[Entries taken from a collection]
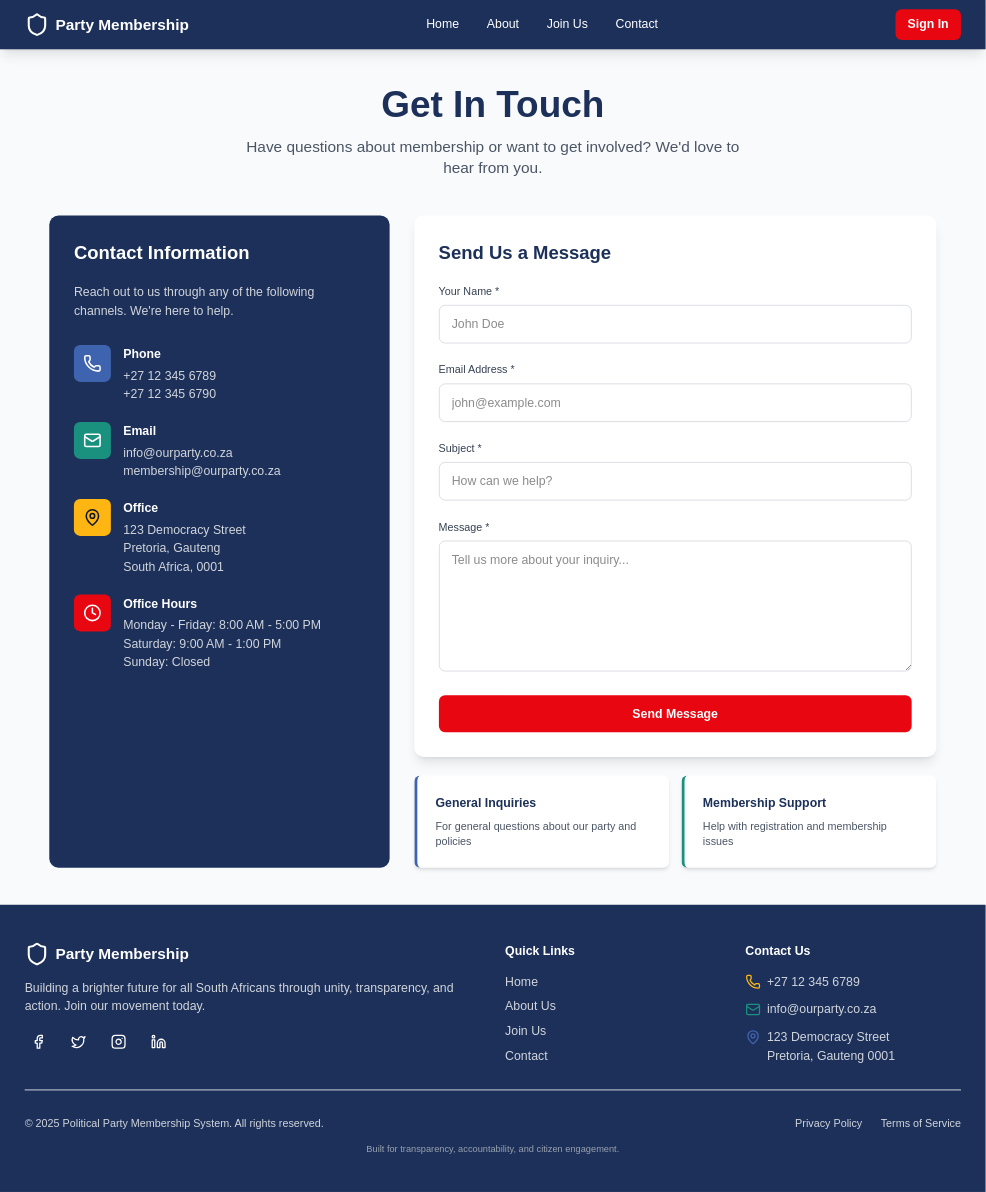
Repository: lettimaks-cyber/members
Page: /pages/contact
The author's editor kept a copy of each file at every save. The page is drawn from the files as they stood at one save, then again after the next save.
The browser window is 1280 px wide. The pictures show the whole page, at 77% of full size.
The page's requests for data from a server got no answer. The project was rebuilt for these pictures with package versions that can differ from the ones it lists, and the page was loaded fresh each time. Some packages were replaced by stand-ins written for this rebuild. The framework's server and built-in components were replaced by stand-ins that run in the browser. No one was signed in, and anything a server would have sent is missing. Also part of the build but not shown: next.config.ts.

Above is the page before, as saved 2025-11-15 22:39:27.

### src/app/layout.tsx
import React from 'react';
import { ClerkProvider } from '@clerk/nextjs';
import Navbar from '@/components/Navbar';
import Footer from '@/components/Footer';
import './styles/globals.css';

export const metadata = {
  title: 'Political Party Membership System',
  description: 'Join our movement and make a difference',
};

export default function RootLayout({
  children,
}: {
  children: React.ReactNode;
}) {
  return (
    <ClerkProvider>
      <html lang="en">
        <body className="min-h-screen flex flex-col">
          <Navbar />
          <main className="flex-grow">
            {children}
          </main>
          <Footer />
        </body>
      </html>
    </ClerkProvider>
  );
}

### src/components/Navbar.tsx
'use client';

import React, { useState } from 'react';
import Link from 'next/link';
import { usePathname } from 'next/navigation';
import { Shield, Menu, X, UserCircle } from 'lucide-react';
import { SignInButton, SignedIn, SignedOut, UserButton } from '@clerk/nextjs';

export default function Navbar() {
  const [isMenuOpen, setIsMenuOpen] = useState(false);
  const pathname = usePathname();

  const isActive = (path: string) => {
    return pathname === path;
  };

  const navLinks = [
    { href: '/', label: 'Home' },
    { href: '/about', label: 'About' },
    { href: '/join', label: 'Join Us' },
    { href: '/contact', label: 'Contact' },
  ];

  return (
    <nav className="shadow-lg sticky top-0 z-50" style={{ backgroundColor: '#1c3059' }}>
      <div className="max-w-7xl mx-auto px-4 sm:px-6 lg:px-8">
        <div className="flex justify-between items-center h-16">
          {/* Logo and Brand */}
          <Link href="/" className="flex items-center space-x-2 hover:opacity-80 transition">
            <Shield className="w-8 h-8 text-white" />
            <span className="font-bold text-xl text-white hidden sm:block">
              Party Membership
            </span>
          </Link>

          {/* Desktop Navigation */}
          <div className="hidden md:flex items-center space-x-1">
            {navLinks.map((link) => (
              <Link
                key={link.href}
                href={link.href}
                className={`px-4 py-2 rounded-lg text-white font-medium transition ${
                  isActive(link.href)
                    ? 'bg-white text-black bg-opacity-20'
                    : 'hover:bg-white hover:text-black hover:bg-opacity-10'
                }`}
              >
                {link.label}
              </Link>
            ))}
          </div>

          {/* Auth Buttons */}
          <div className="hidden md:flex items-center space-x-4">
            <SignedOut>
              <SignInButton mode="modal">
                <button
                  className="px-4 py-2 rounded-lg font-semibold text-white transition hover:opacity-90"
                  style={{ backgroundColor: '#e80611' }}
                >
                  Sign In
                </button>
              </SignInButton>
            </SignedOut>
            <SignedIn>
              <Link
                href="/dashboard"
                className="px-4 py-2 rounded-lg font-semibold transition hover:opacity-90"
                style={{
                  backgroundColor: '#1a917f',
                  color: '#ffffff'
                }}
              >
                Dashboard
              </Link>
              <UserButton afterSignOutUrl="/" />
            </SignedIn>
          </div>

          {/* Mobile Menu Button */}
          <button
            onClick={() => setIsMenuOpen(!isMenuOpen)}
            className="md:hidden p-2 rounded-lg hover:bg-white hover:bg-opacity-10 transition"
          >
            {isMenuOpen ? (
              <X className="w-6 h-6 text-white" />
            ) : (
              <Menu className="w-6 h-6 text-white" />
            )}
          </button>
        </div>
      </div>

      {/* Mobile Menu */}
      {isMenuOpen && (
        <div className="md:hidden border-t border-white border-opacity-20">
          <div className="px-4 py-4 space-y-2">
            {navLinks.map((link) => (
              <Link
                key={link.href}
                href={link.href}
                onClick={() => setIsMenuOpen(false)}
                className={`block px-4 py-2 rounded-lg text-white font-medium transition ${
                  isActive(link.href)
                    ? 'bg-white bg-opacity-20'
                    : 'hover:bg-white hover:bg-opacity-10'
                }`}
              >
                {link.label}
              </Link>
            ))}

            <div className="pt-4 border-t border-white border-opacity-20">
              <SignedOut>
                <SignInButton mode="modal">
                  <button
                    className="w-full px-4 py-2 rounded-lg font-semibold text-white transition hover:opacity-90"
                    style={{ backgroundColor: '#e80611' }}
                  >
                    Sign In
                  </button>
                </SignInButton>
              </SignedOut>
              <SignedIn>
                <Link
                  href="/dashboard"
                  onClick={() => setIsMenuOpen(false)}
                  className="block w-full px-4 py-2 rounded-lg font-semibold text-center transition hover:opacity-90"
                  style={{
                    backgroundColor: '#1a917f',
                    color: '#ffffff'
                  }}
                >
                  Dashboard
                </Link>
                <div className="mt-2 flex justify-center">
                  <UserButton afterSignOutUrl="/" />
                </div>
              </SignedIn>
            </div>
          </div>
        </div>
      )}
    </nav>
  );
}

### src/components/Footer.tsx
import React from 'react';
import Link from 'next/link';
import { Shield, Facebook, Twitter, Instagram, Linkedin, Mail, Phone, MapPin } from 'lucide-react';

export default function Footer() {
  const currentYear = new Date().getFullYear();

  return (
    <footer className="mt-auto" style={{ backgroundColor: '#1c3059' }}>
      <div className="max-w-7xl mx-auto px-4 sm:px-6 lg:px-8 py-12">
        <div className="grid grid-cols-1 md:grid-cols-4 gap-8 mb-8">
          {/* Brand Section */}
          <div className="col-span-1 md:col-span-2">
            <div className="flex items-center space-x-2 mb-4">
              <Shield className="w-8 h-8 text-white" />
              <span className="font-bold text-xl text-white">Party Membership</span>
            </div>
            <p className="text-gray-300 mb-4">
              Building a brighter future for all South Africans through unity,
              transparency, and action. Join our movement today.
            </p>
            <div className="flex space-x-4">
              <a
                href="https://facebook.com"
                target="_blank"
                rel="noopener noreferrer"
                className="p-2 rounded-lg hover:bg-white hover:bg-opacity-10 transition"
                aria-label="Facebook"
              >
                <Facebook className="w-5 h-5 text-white" />
              </a>
              <a
                href="https://twitter.com"
                target="_blank"
                rel="noopener noreferrer"
                className="p-2 rounded-lg hover:bg-white hover:bg-opacity-10 transition"
                aria-label="Twitter"
              >
                <Twitter className="w-5 h-5 text-white" />
              </a>
              <a
                href="https://instagram.com"
                target="_blank"
                rel="noopener noreferrer"
                className="p-2 rounded-lg hover:bg-white hover:bg-opacity-10 transition"
                aria-label="Instagram"
              >
                <Instagram className="w-5 h-5 text-white" />
              </a>
              <a
                href="https://linkedin.com"
                target="_blank"
                rel="noopener noreferrer"
                className="p-2 rounded-lg hover:bg-white hover:bg-opacity-10 transition"
                aria-label="LinkedIn"
              >
                <Linkedin className="w-5 h-5 text-white" />
              </a>
            </div>
          </div>

          {/* Quick Links */}
          <div>
            <h3 className="font-bold text-white mb-4">Quick Links</h3>
            <ul className="space-y-2">
              <li>
                <Link href="/" className="text-gray-300 hover:text-white transition">
                  Home
                </Link>
              </li>
              <li>
                <Link href="/about" className="text-gray-300 hover:text-white transition">
                  About Us
                </Link>
              </li>
              <li>
                <Link href="/join" className="text-gray-300 hover:text-white transition">
                  Join Us
                </Link>
              </li>
              <li>
                <Link href="/contact" className="text-gray-300 hover:text-white transition">
                  Contact
                </Link>
              </li>
            </ul>
          </div>

          {/* Contact Info */}
          <div>
            <h3 className="font-bold text-white mb-4">Contact Us</h3>
            <ul className="space-y-3 text-gray-300">
              <li className="flex items-start space-x-2">
                <Phone className="w-5 h-5 mt-0.5 flex-shrink-0" style={{ color: '#ffb612' }} />
                <span>+27 12 345 6789</span>
              </li>
              <li className="flex items-start space-x-2">
                <Mail className="w-5 h-5 mt-0.5 flex-shrink-0" style={{ color: '#1a917f' }} />
                <span>info@ourparty.co.za</span>
              </li>
              <li className="flex items-start space-x-2">
                <MapPin className="w-5 h-5 mt-0.5 flex-shrink-0" style={{ color: '#3f64af' }} />
                <span>123 Democracy Street<br />Pretoria, Gauteng 0001</span>
              </li>
            </ul>
          </div>
        </div>

        {/* Bottom Bar */}
        <div className="border-t border-white border-opacity-20 pt-8">
          <div className="flex flex-col md:flex-row justify-between items-center space-y-4 md:space-y-0">
            <p className="text-gray-300 text-sm text-center md:text-left">
              © {currentYear} Political Party Membership System. All rights reserved.
            </p>
            <div className="flex space-x-6 text-sm">
              <Link href="/privacy" className="text-gray-300 hover:text-white transition">
                Privacy Policy
              </Link>
              <Link href="/terms" className="text-gray-300 hover:text-white transition">
                Terms of Service
              </Link>
            </div>
          </div>
          <p className="text-gray-400 text-xs text-center mt-4">
            Built for transparency, accountability, and citizen engagement.
          </p>
        </div>
      </div>
    </footer>
  );
}

Loaded but not shown: src/app/styles/globals.css (common file); src/app/pages/contact/page.tsx (252 lines, source omitted)

After the next save:
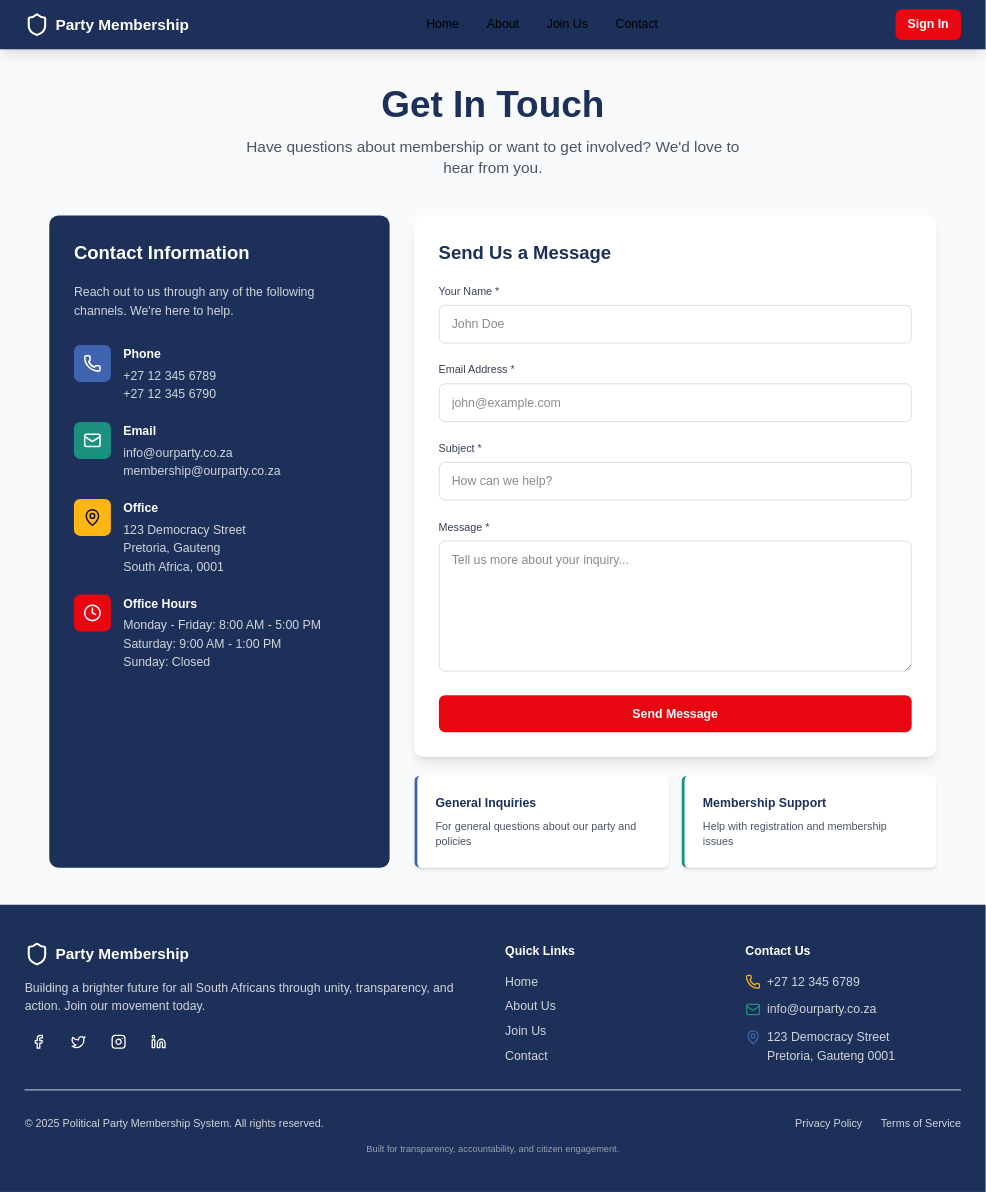
Saved 16 s later.
--- a/src/components/Navbar.tsx
+++ b/src/components/Navbar.tsx
@@ -39,7 +39,7 @@
               <Link
                 key={link.href}
                 href={link.href}
-                className={`px-4 py-2 rounded-lg text-white font-medium transition ${
+                className={`px-4 py-2 rounded-lg text-black font-medium transition ${
                   isActive(link.href)
                     ? 'bg-white text-black bg-opacity-20'
                     : 'hover:bg-white hover:text-black hover:bg-opacity-10'

After the save that followed:
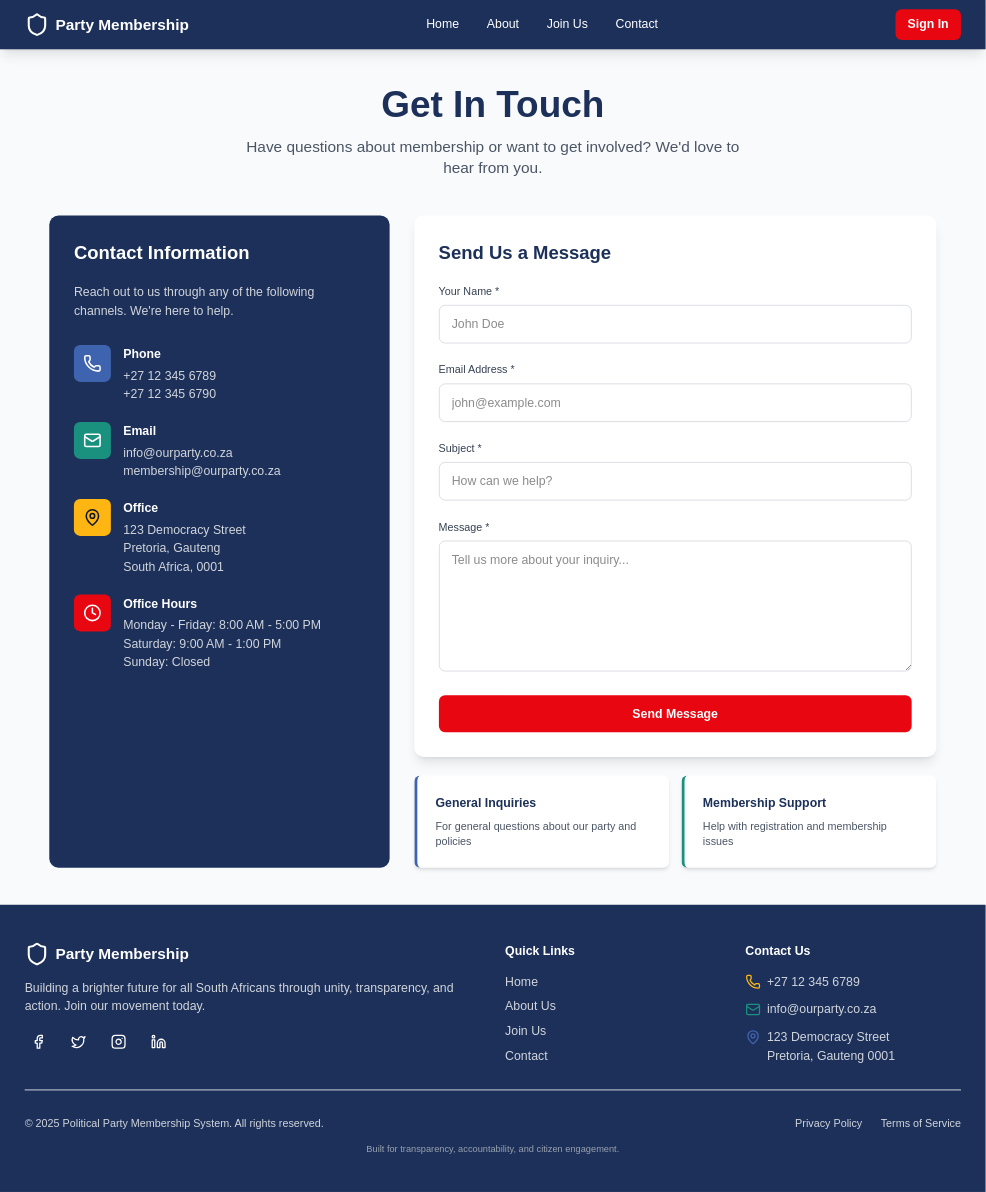
Saved 5 s later.
--- a/src/components/Navbar.tsx
+++ b/src/components/Navbar.tsx
@@ -39,7 +39,7 @@
               <Link
                 key={link.href}
                 href={link.href}
-                className={`px-4 py-2 rounded-lg text-black font-medium transition ${
+                className={`px-4 py-2 rounded-lg text-white font-medium transition ${
                   isActive(link.href)
                     ? 'bg-white text-black bg-opacity-20'
                     : 'hover:bg-white hover:text-black hover:bg-opacity-10'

→ Exercise brief: Look for the word "mode" in the data, then return every line that contains it.

→ Task result:
              <SignInButton mode="modal">
                <SignInButton mode="modal">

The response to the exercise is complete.